The body surfer is not a real surfer, you know. He’s just a  clueless vacation visitor, not really serious about investigating the larger potentials of the great swells on the north shores of these far-flung islands. He doesn’t have the board. He just has his own body, which he has trained to float. In my case, I learned to float at YMCA summer day camp in Jackson, Mississippi, long about 1956 or so.

Consider one wave coming in–the one that I’m going to jump into in just a few seconds here. How does this little dance between the wave and the bodysurfer work?

When the wave is still out in deep water where there is nothing to alter its somewhat ideal sine, orcosine, or bell-jar shape, it is a force of energy moving through the water, rearranging the shape of the water surface as it moves forward. It is moving the water somewhat, mostly up and down, at any chosen point of the ocean surface. Within the force of the wave there is kinetic energy moving those millions of molecules of H²0. But the wave is not really moving as much water, or anything else, as it actually has the physical power to do. So within the wave there is, along with the kinetic energy that is in constant use, potential energy.

So every wave that travels across the Pacific, approaching the beach, is a combination of both kinetic energy and potential energy. When the kinetic force of it hits the beach, the potential energy is suddenly converted to strong kinetic action and the wave totally expends itself on the sand. All that physical force erupts upon the shore and upon whatever happens to be there, be it a surprised snoozing sunbather, a sand castle, or a bodysurfer like me. Over long periods of time, this wave action churns rocks down into fine sand, and this is how we get our beaches. It also steals sunglasses and plastic cups and rubber rafts and other stuff that we consumers drag to the strand with us.

What the bodysurfer seeks to do is partake of that thrilling moment within the wave when its potential energy is instantaneously being converted to kinetic force, and thereby producing for him/her a few seconds of very fine sporting excitement. This occurs when the wave’s natural shape is being violently altered by its contentious encounter with the sandy bottom.
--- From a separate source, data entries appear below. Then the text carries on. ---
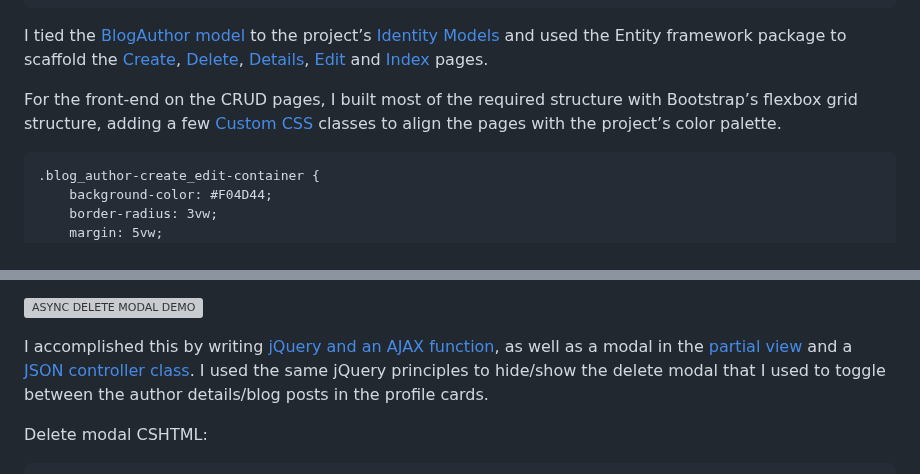
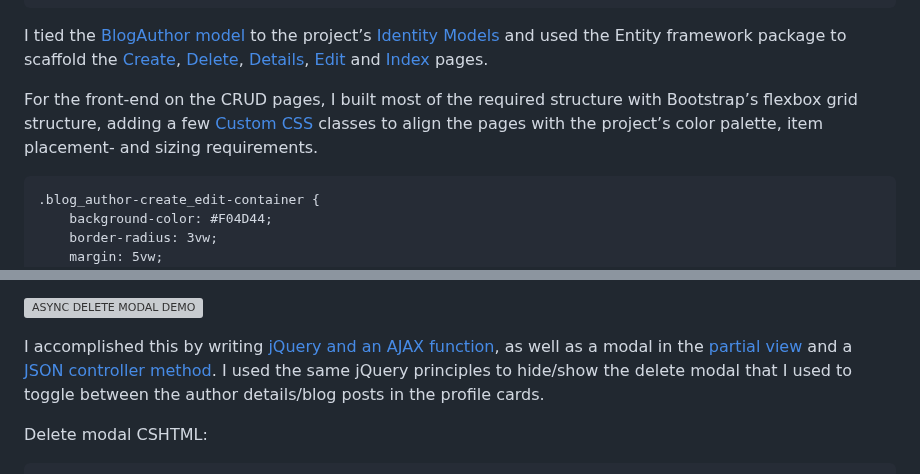
Before and after one commit to Matssim/Live_Project-TheatreCMS3, a Markdown page: README.md, 2 parts joined by grey strips. Rendered like a GitHub page; grey boxes are pictures that could not be loaded.

```diff
--- a/README.md
+++ b/README.md
@@ -25,7 +25,7 @@ In addition to an Id/primary key property, the BlogAuthor object tracks 3 requir
 
 I tied the <a href="https://github.com/Matssim/Live_Project-TheatreCMS3/blob/main/TheatreCMS3/TheatreCMS3/Areas/Blog/Models/BlogAuthor.cs">BlogAuthor model</a> to the project’s <a href="https://github.com/Matssim/Live_Project-TheatreCMS3/blob/main/TheatreCMS3/TheatreCMS3/Models/IdentityModels.cs">Identity Models<a> and used the Entity framework package to scaffold the <a href="https://github.com/Matssim/Live_Project-TheatreCMS3/blob/main/TheatreCMS3/TheatreCMS3/Areas/Blog/Views/BlogAuthor/Create.cshtml">Create</a>, <a href="https://github.com/Matssim/Live_Project-TheatreCMS3/blob/main/TheatreCMS3/TheatreCMS3/Areas/Blog/Views/BlogAuthor/Delete.cshtml">Delete</a>, <a href="https://github.com/Matssim/Live_Project-TheatreCMS3/blob/main/TheatreCMS3/TheatreCMS3/Areas/Blog/Views/BlogAuthor/Details.cshtml">Details</a>, <a href="https://github.com/Matssim/Live_Project-TheatreCMS3/blob/main/TheatreCMS3/TheatreCMS3/Areas/Blog/Views/BlogAuthor/Edit.cshtml">Edit</a> and <a href="https://github.com/Matssim/Live_Project-TheatreCMS3/blob/main/TheatreCMS3/TheatreCMS3/Areas/Blog/Views/BlogAuthor/Index.cshtml">Index</a> pages.
 
-For the front-end on the CRUD pages, I built most of the required structure with Bootstrap’s flexbox grid structure, adding a few <a href="https://github.com/Matssim/Live_Project-TheatreCMS3/blob/main/TheatreCMS3/TheatreCMS3/Content/Areas/Blog.css">Custom CSS</a> classes to align the pages with the project’s color palette.
+For the front-end on the CRUD pages, I built most of the required structure with Bootstrap’s flexbox grid structure, adding a few <a href="https://github.com/Matssim/Live_Project-TheatreCMS3/blob/main/TheatreCMS3/TheatreCMS3/Content/Areas/Blog.css">Custom CSS</a> classes to align the pages with the project’s color palette, item placement- and sizing requirements.
 
     .blog_author-create_edit-container {
         background-color: #F04D44;
@@ -179,7 +179,7 @@ I was also tasked with making an interactive modal, that would allow the user to
 
 ![ASYNC DELETE MODAL DEMO](https://github.com/Matssim/Live_Project-TheatreCMS3/blob/main/PresentationMaterials/DeleteModalDemo-ezgif.com-video-to-gif-converter.gif)
 
-I accomplished this by writing <a href="https://github.com/Matssim/Live_Project-TheatreCMS3/blob/main/TheatreCMS3/TheatreCMS3/Scripts/Areas/Blog.js">jQuery and an AJAX function</a>, as well as a modal in the <a href="https://github.com/Matssim/Live_Project-TheatreCMS3/blob/main/TheatreCMS3/TheatreCMS3/Areas/Blog/Views/Shared/_BlogAuthor.cshtml">partial view</a> and a <a href="https://github.com/Matssim/Live_Project-TheatreCMS3/blob/main/TheatreCMS3/TheatreCMS3/Areas/Blog/Controllers/BlogAuthorController.cs">JSON controller class</a>. I used the same jQuery principles to hide/show the delete modal that I used to toggle between the author details/blog posts in the profile cards.
+I accomplished this by writing <a href="https://github.com/Matssim/Live_Project-TheatreCMS3/blob/main/TheatreCMS3/TheatreCMS3/Scripts/Areas/Blog.js">jQuery and an AJAX function</a>, as well as a modal in the <a href="https://github.com/Matssim/Live_Project-TheatreCMS3/blob/main/TheatreCMS3/TheatreCMS3/Areas/Blog/Views/Shared/_BlogAuthor.cshtml">partial view</a> and a <a href="https://github.com/Matssim/Live_Project-TheatreCMS3/blob/main/TheatreCMS3/TheatreCMS3/Areas/Blog/Controllers/BlogAuthorController.cs">JSON controller method</a>. I used the same jQuery principles to hide/show the delete modal that I used to toggle between the author details/blog posts in the profile cards.
 
 Delete modal CSHTML:
 
```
Entering shallow water, that potential energy has nowhere to put all those water molecules that were formerly being moved up and down in such a gentle, rolling manner. Suddenly there is no more “down” available to the wave, because where there was deep water before there is now something solid that does not yield to the wave’s force.  In this case, the “something solid” is the edge of the island, i.e. the shore.

So the rambunctious wave tosses all those water molecules up into the air, in a kind of tantrum. Like a spoiled child that has grown accustomed to having its way all the time, the wave shouts with much sound and fury that signifieth nothing, if I can’t have my wavy way here, I’m going to throw all this liquid in the air!  Waugh!  Now it’s splash and crash time.

So suddenly the formerly tame motion becomes an eruption of spray through the air, and foam upon the sand. That noble wave that hath traveled afar all the way from Japan or wherever–it just gives up the ghost and dies right there on the coast of Hawaii.

But not before this thrill-seeking tourist can get in on a little super-planetary wave action, ha! I love it.

Glass Chimera